Remembering the Sabbath Day in Ordinary Time. The Day of Pentecost (May 19) marked the start of Ordinary Time. This longest season of the Church Year runs until the first Sunday of Advent. Symbolic of a time of growth and maturity in daily expression of faith, our liturgical color has changed to green, except for at baptisms, weddings, and funerals. It is an incredible time to deepen one’s prayer life, read the Scriptures, unite more deeply with Jesus in the Eucharist, and become a more holy and whole person. It is an opportunity for people like us to answer God’s call to discipleship and become better messengers of the Gospel we were commissioned to be through our Baptism. One writer offers that “ordinary time is this day, this moment, now.”
As summertime approaches, school years come to a close, and our lives might have new variety including travel, let us “remember the Sabbath Day and keep it holy.” Not only is this the fourth of the Ten Commandments, it is imbedded in the Baptismal Covenant: Will you continue in the apostles’ teaching and fellowship, in the breaking of bread, and in the prayers? I will, with God’s help. Every Sunday at 8:00 a.m. and 10:45 a.m. and on third Sundays at 5:00 p.m., all who are able are expected to worship God in Word and Sacrament. If Sunday schedules might not permit, St. Peter’s offers Tuesday and Thursday 12:00 Noon worship in the chapel.
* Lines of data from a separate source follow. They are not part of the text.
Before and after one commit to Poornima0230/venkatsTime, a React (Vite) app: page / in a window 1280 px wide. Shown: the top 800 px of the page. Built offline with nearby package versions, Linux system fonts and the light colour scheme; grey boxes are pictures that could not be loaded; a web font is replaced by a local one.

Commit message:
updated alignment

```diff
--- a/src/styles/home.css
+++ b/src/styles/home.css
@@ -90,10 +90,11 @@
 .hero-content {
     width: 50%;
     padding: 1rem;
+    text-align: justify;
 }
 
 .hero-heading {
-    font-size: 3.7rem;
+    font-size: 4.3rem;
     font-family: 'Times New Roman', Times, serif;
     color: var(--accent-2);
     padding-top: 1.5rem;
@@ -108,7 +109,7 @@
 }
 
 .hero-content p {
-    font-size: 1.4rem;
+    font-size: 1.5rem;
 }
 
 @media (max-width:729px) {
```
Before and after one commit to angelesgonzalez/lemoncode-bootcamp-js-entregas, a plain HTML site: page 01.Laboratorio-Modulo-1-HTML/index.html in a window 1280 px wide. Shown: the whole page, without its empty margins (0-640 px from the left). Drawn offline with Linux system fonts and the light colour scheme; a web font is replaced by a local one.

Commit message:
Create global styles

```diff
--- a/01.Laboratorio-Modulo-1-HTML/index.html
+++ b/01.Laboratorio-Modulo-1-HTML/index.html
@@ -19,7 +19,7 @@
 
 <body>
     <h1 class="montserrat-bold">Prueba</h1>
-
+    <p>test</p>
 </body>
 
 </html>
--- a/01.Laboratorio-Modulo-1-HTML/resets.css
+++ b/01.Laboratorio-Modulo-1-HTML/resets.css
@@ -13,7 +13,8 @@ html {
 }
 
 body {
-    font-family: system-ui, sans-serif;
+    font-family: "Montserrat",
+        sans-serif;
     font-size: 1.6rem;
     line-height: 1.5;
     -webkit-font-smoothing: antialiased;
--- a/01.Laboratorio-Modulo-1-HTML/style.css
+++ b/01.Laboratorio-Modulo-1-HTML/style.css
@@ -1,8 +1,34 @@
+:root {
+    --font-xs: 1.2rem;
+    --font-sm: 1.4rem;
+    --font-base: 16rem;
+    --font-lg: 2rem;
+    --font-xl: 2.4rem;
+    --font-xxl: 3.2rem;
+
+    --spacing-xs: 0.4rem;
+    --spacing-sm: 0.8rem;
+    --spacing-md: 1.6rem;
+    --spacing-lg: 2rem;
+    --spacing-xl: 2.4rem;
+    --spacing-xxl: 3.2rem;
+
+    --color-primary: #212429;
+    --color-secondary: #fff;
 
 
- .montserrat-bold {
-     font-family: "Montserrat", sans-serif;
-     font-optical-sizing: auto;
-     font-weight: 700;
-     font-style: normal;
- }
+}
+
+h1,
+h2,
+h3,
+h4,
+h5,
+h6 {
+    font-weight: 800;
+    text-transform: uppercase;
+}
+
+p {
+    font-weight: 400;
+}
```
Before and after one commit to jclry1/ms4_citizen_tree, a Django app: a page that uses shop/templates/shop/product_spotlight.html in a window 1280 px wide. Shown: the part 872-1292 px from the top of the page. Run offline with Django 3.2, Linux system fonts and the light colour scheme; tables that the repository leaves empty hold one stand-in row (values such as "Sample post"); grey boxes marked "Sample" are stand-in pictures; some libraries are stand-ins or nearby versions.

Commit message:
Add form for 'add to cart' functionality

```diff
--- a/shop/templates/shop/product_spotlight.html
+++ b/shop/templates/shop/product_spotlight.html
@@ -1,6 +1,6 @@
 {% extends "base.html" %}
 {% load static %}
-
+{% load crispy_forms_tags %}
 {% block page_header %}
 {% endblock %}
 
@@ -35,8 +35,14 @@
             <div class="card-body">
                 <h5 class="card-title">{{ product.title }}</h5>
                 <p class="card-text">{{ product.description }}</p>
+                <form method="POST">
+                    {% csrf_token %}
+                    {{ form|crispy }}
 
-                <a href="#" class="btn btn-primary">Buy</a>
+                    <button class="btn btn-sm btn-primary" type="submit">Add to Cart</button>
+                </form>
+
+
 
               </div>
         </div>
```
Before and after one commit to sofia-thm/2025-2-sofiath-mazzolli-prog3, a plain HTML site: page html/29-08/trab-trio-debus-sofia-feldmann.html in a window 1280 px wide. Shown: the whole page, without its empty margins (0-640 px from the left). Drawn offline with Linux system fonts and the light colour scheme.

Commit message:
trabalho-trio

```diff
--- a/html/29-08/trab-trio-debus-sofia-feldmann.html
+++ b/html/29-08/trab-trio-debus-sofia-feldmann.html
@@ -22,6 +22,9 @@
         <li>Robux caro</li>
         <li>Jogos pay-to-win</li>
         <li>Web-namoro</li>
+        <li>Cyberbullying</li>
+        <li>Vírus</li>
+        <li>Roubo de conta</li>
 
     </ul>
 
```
If you are away from Charlotte on a Sunday or weekday, please worship at any Episcopal or other church and bring me a copy of the worship service leaflet. (I like to see what others are doing and it will remind me of my childhood visits to all sorts of places!)
God always is faithful to us and never takes a break from us. Let us strive, as followers of Jesus, to remember the Sabbath Day in Ordinary Time, and keep it holy.
The Reverend Ollie V. Rencher, Rector